◆ ASSIGNMENT
Filter the entries for the string "docker". Copy each line that has it.

◆ DATA RECORDS

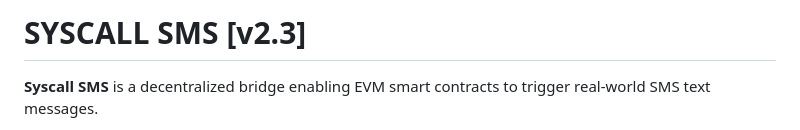
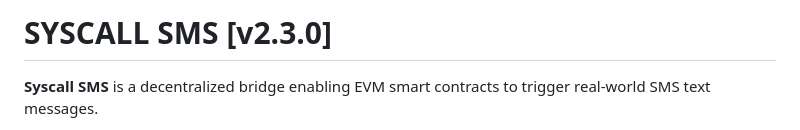
Before and after one commit to syscall-sdk/core, a Markdown page: docker/syscall-sms-relayer/readme.md, the part around the change. Drawn GitHub-style.

```diff
--- a/docker/syscall-sms-relayer/readme.md
+++ b/docker/syscall-sms-relayer/readme.md
@@ -1,4 +1,4 @@
-# SYSCALL SMS [v2.3]
+# SYSCALL SMS [v2.3.0]
 
 **Syscall SMS** is a decentralized bridge enabling EVM smart contracts to trigger real-world SMS text messages.
 
```
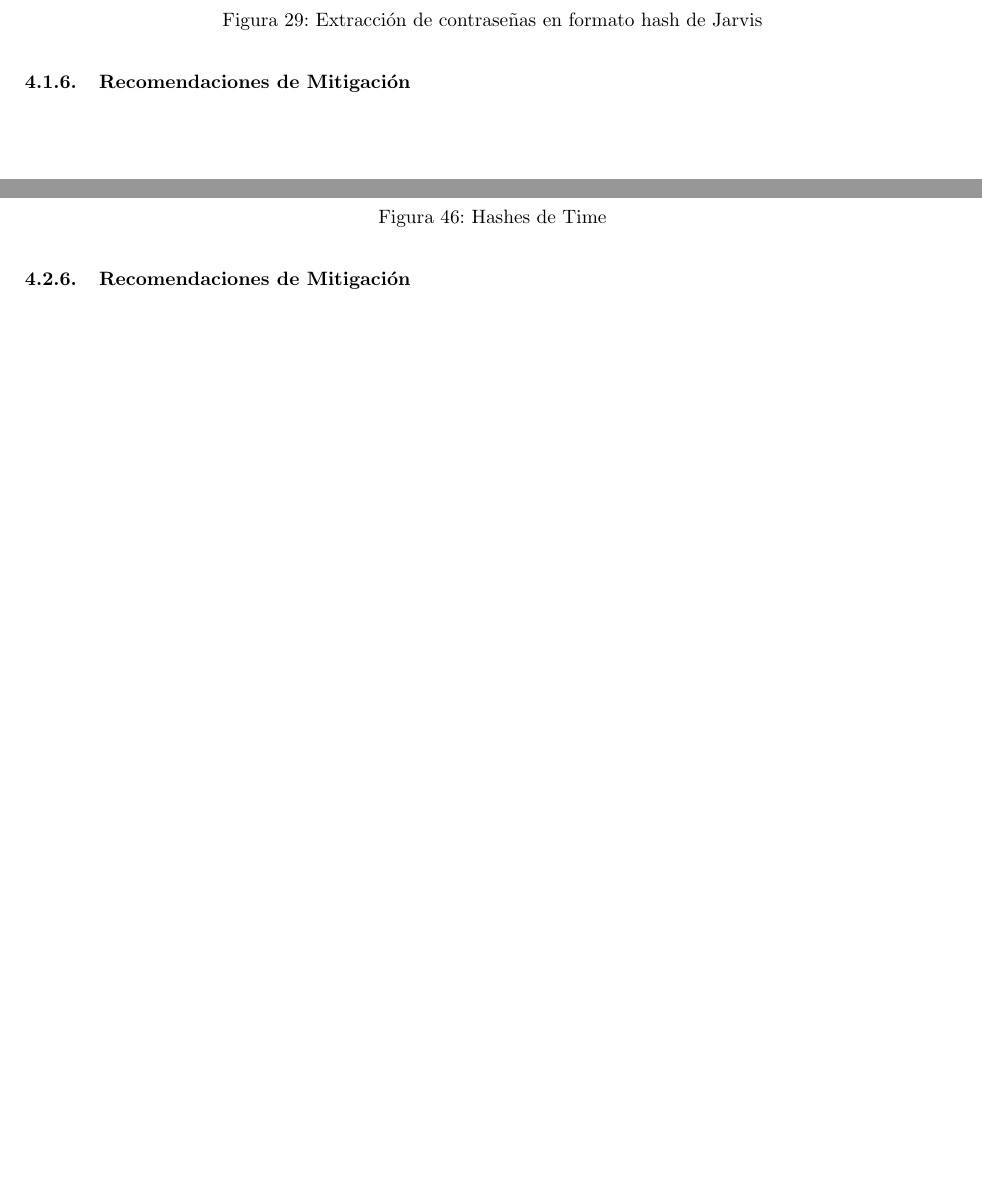
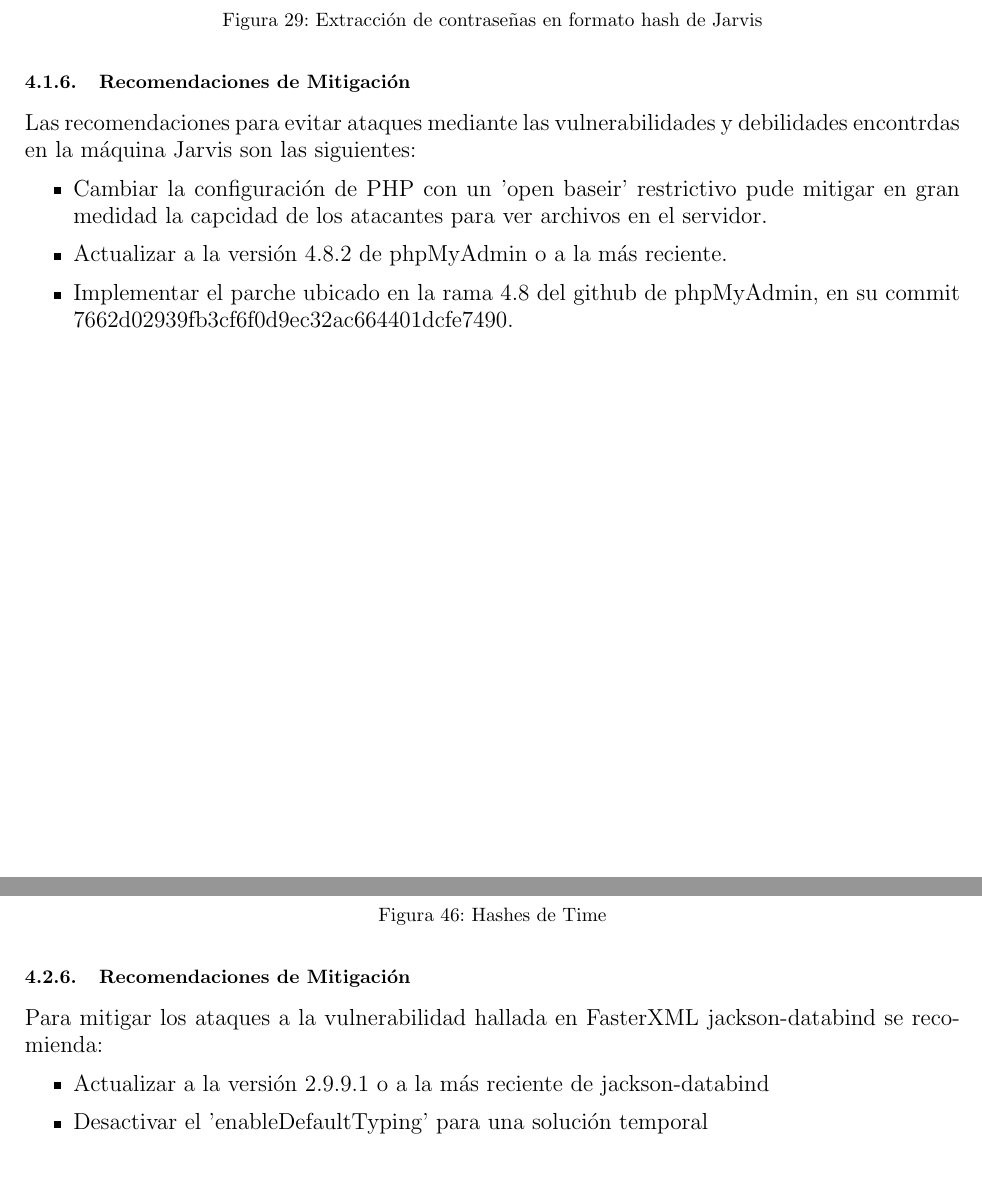
Before and after one commit to Elfex1/CiberSecFIIS-Informe-HTB-3, a LaTeX document (informe.tex, which reads jarvis.tex, time.tex): two parts of pages 17 and 24 of 25, joined at a grey line, cut so that both start at the same text, the shorter picture padded with empty space. Compiled offline with pdfLaTeX.

Commit message:
mitigaciones de Jarvis y Time

```diff
--- a/jarvis.tex
+++ b/jarvis.tex
@@ -245,3 +245,10 @@
         \end{figure}
 
     \subsubsection{Recomendaciones de Mitigación}
+
+        \large{Las recomendaciones para evitar ataques mediante las vulnerabilidades y debilidades encontrdas en la máquina Jarvis son las siguientes:}
+        \begin{itemize}
+            \item Cambiar la configuración de PHP con un 'open baseir' restrictivo pude mitigar en gran medidad la capcidad de los atacantes para  ver archivos en el servidor.
+            \item Actualizar a la versión 4.8.2 de phpMyAdmin o a la más reciente.
+            \item Implementar el parche ubicado en la rama 4.8 del github de phpMyAdmin, en su commit 7662d02939fb3cf6f0d9ec32ac664401dcfe7490.
+        \end{itemize}
--- a/time.tex
+++ b/time.tex
@@ -146,3 +146,9 @@
         \end{figure}
 
     \subsubsection{Recomendaciones de Mitigación}
+
+    \large{Para mitigar los ataques a la vulnerabilidad hallada en FasterXML jackson-databind se recomienda:}
+    \begin{itemize}
+        \item Actualizar a la versión 2.9.9.1 o a la más reciente de jackson-databind
+        \item Desactivar el 'enableDefaultTyping' para una solución temporal
+    \end{itemize}
```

◆ TASK RESPONSE
Before and after one commit to syscall-sdk/core, a Markdown page: docker/syscall-sms-relayer/readme.md, the part around the change. Drawn GitHub-style.
--- a/docker/syscall-sms-relayer/readme.md
+++ b/docker/syscall-sms-relayer/readme.md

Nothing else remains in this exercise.